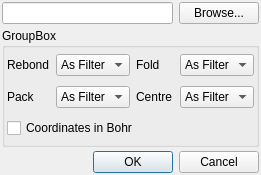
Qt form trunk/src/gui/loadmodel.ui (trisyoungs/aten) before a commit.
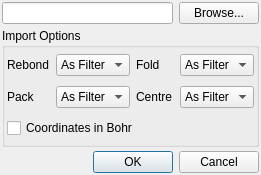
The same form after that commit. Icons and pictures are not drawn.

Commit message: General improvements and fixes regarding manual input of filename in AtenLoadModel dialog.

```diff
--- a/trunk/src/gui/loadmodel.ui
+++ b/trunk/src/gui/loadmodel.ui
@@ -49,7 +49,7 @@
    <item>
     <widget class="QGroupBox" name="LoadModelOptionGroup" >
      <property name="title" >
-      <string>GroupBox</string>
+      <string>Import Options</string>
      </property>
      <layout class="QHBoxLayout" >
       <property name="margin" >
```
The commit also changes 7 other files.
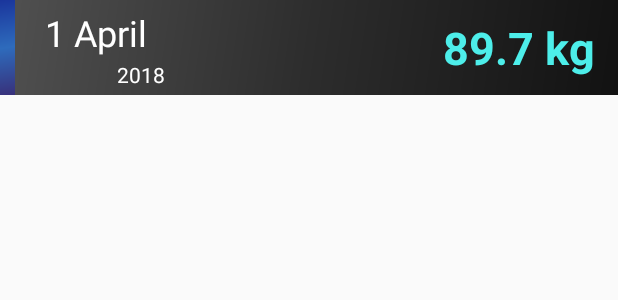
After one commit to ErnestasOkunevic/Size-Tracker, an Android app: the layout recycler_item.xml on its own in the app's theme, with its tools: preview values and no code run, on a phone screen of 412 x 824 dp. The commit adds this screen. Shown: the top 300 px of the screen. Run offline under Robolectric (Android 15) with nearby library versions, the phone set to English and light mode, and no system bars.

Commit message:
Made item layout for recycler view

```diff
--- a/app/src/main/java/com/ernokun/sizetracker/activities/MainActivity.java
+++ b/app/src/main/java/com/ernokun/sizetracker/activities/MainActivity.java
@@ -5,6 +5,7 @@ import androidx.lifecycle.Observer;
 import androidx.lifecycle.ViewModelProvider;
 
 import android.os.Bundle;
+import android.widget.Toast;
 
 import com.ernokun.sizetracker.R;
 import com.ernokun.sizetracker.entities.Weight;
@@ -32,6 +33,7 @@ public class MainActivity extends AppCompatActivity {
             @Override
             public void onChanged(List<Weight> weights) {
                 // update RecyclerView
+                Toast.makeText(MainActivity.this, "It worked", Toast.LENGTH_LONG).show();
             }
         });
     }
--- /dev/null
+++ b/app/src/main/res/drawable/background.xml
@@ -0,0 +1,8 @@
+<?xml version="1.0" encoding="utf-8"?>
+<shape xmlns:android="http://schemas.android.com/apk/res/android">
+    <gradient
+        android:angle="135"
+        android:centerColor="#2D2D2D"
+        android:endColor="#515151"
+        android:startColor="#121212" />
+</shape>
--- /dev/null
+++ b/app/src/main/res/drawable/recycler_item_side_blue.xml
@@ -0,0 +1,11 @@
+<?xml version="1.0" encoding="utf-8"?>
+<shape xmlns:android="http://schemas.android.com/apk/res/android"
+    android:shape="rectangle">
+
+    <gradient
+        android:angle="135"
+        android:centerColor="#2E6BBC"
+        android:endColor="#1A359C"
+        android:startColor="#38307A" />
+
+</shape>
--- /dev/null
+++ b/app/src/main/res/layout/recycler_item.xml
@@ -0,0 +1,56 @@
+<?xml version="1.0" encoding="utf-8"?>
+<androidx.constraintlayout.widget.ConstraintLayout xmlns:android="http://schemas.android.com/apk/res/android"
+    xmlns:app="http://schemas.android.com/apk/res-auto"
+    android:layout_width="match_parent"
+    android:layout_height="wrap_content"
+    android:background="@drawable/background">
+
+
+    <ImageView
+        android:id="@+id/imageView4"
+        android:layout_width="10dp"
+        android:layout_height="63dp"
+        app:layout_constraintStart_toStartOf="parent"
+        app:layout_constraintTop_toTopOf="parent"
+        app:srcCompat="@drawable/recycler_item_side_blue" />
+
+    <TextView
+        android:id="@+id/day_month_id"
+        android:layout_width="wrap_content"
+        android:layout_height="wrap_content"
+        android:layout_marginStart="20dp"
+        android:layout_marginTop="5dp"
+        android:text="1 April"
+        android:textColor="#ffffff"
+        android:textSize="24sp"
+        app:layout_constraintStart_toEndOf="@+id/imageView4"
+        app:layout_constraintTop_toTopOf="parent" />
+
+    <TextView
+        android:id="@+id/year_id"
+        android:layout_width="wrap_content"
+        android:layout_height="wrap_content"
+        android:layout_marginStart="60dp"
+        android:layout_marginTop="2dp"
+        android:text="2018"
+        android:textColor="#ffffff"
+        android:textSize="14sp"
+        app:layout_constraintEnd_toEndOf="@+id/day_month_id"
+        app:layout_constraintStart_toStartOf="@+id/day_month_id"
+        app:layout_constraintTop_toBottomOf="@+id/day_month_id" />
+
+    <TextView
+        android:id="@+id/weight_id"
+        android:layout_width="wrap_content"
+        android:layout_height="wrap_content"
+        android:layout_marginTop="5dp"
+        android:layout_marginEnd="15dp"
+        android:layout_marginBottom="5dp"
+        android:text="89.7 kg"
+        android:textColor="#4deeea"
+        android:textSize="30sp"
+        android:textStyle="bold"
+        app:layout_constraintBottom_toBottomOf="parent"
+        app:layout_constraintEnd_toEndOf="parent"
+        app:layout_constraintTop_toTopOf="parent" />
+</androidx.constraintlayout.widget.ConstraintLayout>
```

WORK INSTRUCTIONS -> Each line from the start of the entries to the line holding "The commit also changes 7 other files." is to be given again exactly, both ends included, and each picture is to be left out.

THE COMPLETED TASK ->
Qt form trunk/src/gui/loadmodel.ui (trisyoungs/aten) before a commit.
The same form after that commit. Icons and pictures are not drawn.

Commit message: General improvements and fixes regarding manual input of filename in AtenLoadModel dialog.

```diff
--- a/trunk/src/gui/loadmodel.ui
+++ b/trunk/src/gui/loadmodel.ui
@@ -49,7 +49,7 @@
    <item>
     <widget class="QGroupBox" name="LoadModelOptionGroup" >
      <property name="title" >
-      <string>GroupBox</string>
+      <string>Import Options</string>
      </property>
      <layout class="QHBoxLayout" >
       <property name="margin" >
```
The commit also changes 7 other files.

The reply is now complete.